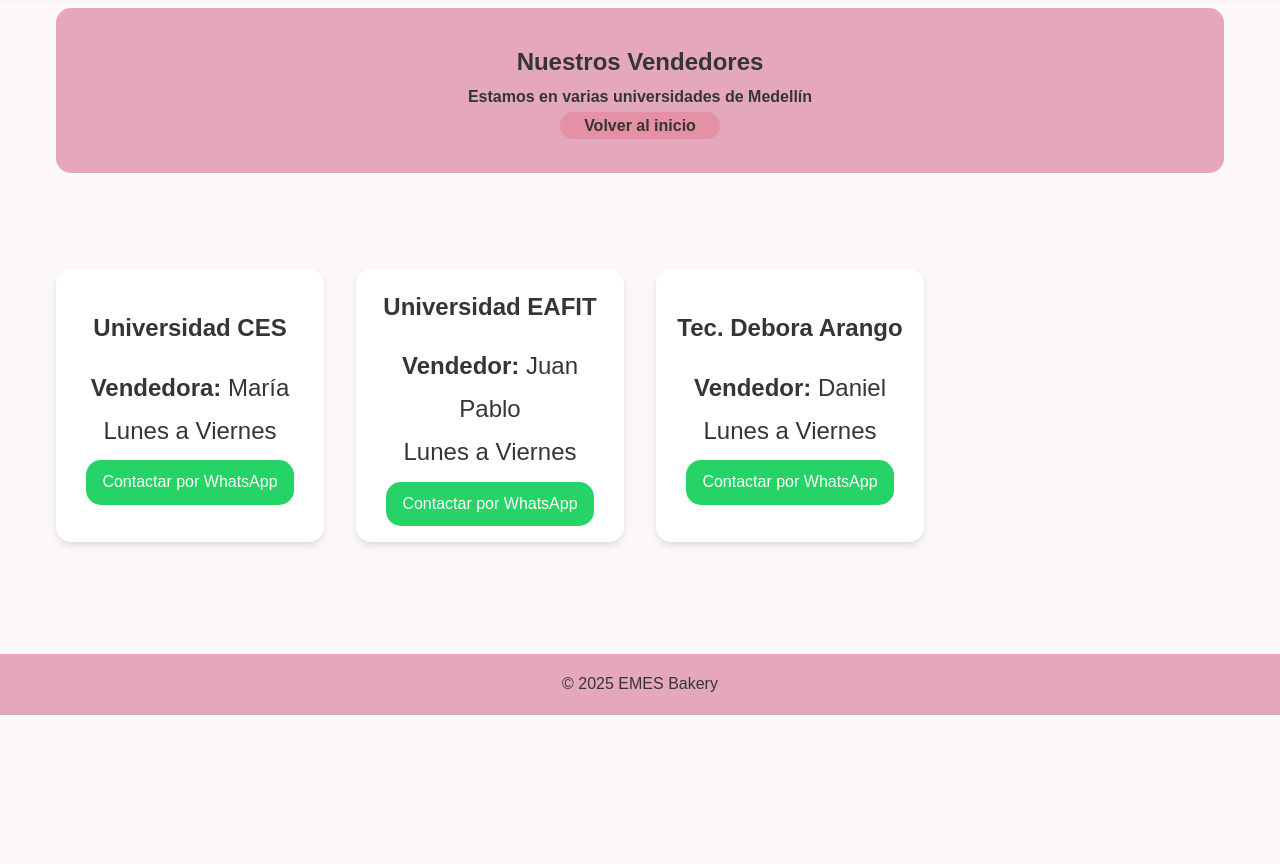
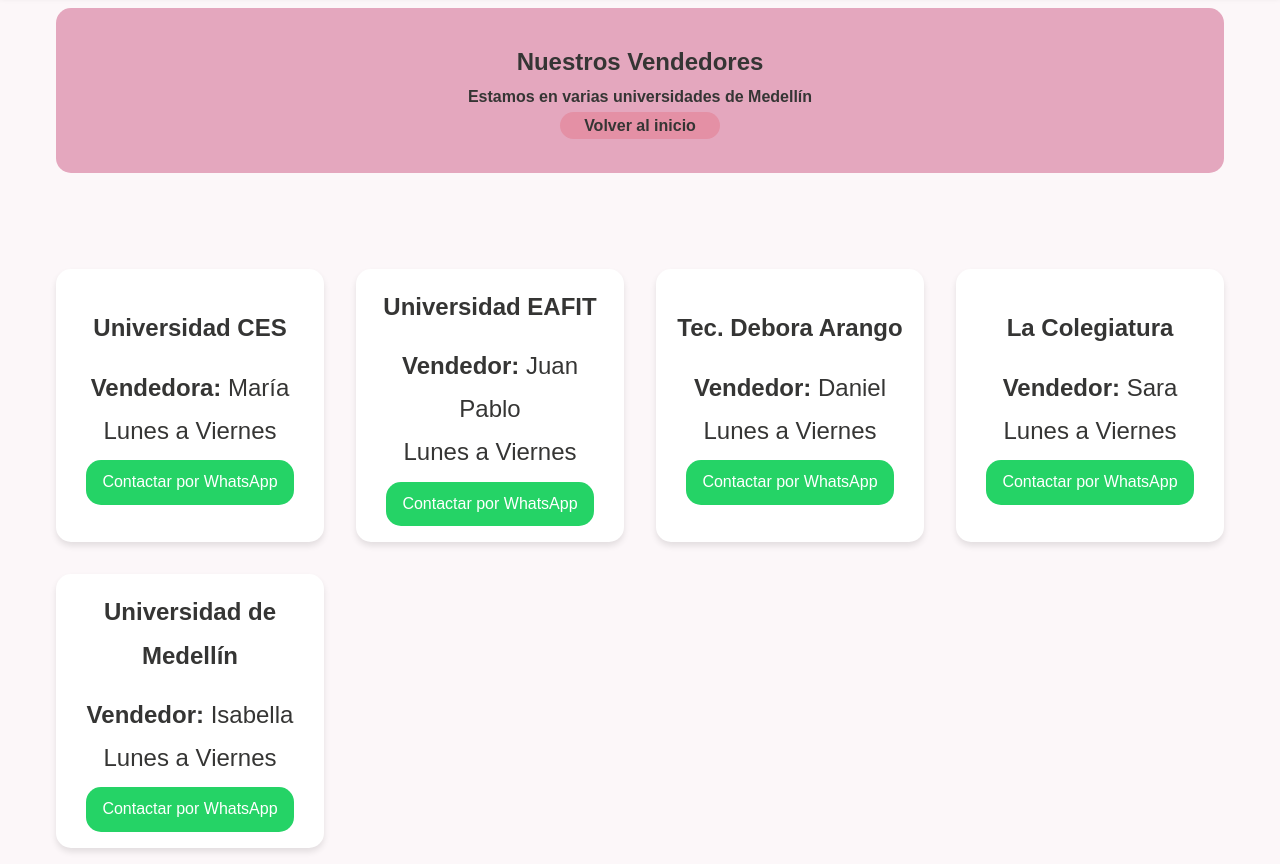
Before and after one commit to SecretCodeLabb/EMES, a plain HTML site: page vendors.html in a window 1280 px wide. Shown: the part 88-952 px from the top of the page. Before the commit the page ends 803 px from the top, so only its background shows below. Drawn offline with Linux system fonts and the light colour scheme.

Commit message:
Update vendors.html

```diff
--- a/vendors.html
+++ b/vendors.html
@@ -60,6 +60,26 @@
                         </div>
                     </div>
                 </div>
+                <div class="university-card">
+                    <div class="vendor-info">
+                        <h3>La Colegiatura</h3>
+                        <div class="vendor">
+                            <p><b>Vendedor: </b>Sara</p>
+                            <p>Lunes a Viernes</p>
+                            <a href="https://wa.me/3218745551" target="_blank" class="whatsapp-link">Contactar por WhatsApp</a>
+                        </div>
+                    </div>
+                </div>
+                <div class="university-card">
+                    <div class="vendor-info">
+                        <h3>Universidad de Medellín</h3>
+                        <div class="vendor">
+                            <p><b>Vendedor: </b>Isabella</p>
+                            <p>Lunes a Viernes</p>
+                            <a href="https://wa.me/3023552949" target="_blank" class="whatsapp-link">Contactar por WhatsApp</a>
+                        </div>
+                    </div>
+                </div>
             </div>
         </section>
     </main>
```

====================

**PROBLEM TO WORK ON**
Look through the entries above. Copy out every line holding the word "html".

**SOLUTION BELOW**
Before and after one commit to SecretCodeLabb/EMES, a plain HTML site: page vendors.html in a window 1280 px wide. Shown: the part 88-952 px from the top of the page. Before the commit the page ends 803 px from the top, so only its background shows below. Drawn offline with Linux system fonts and the light colour scheme.
Update vendors.html
--- a/vendors.html
+++ b/vendors.html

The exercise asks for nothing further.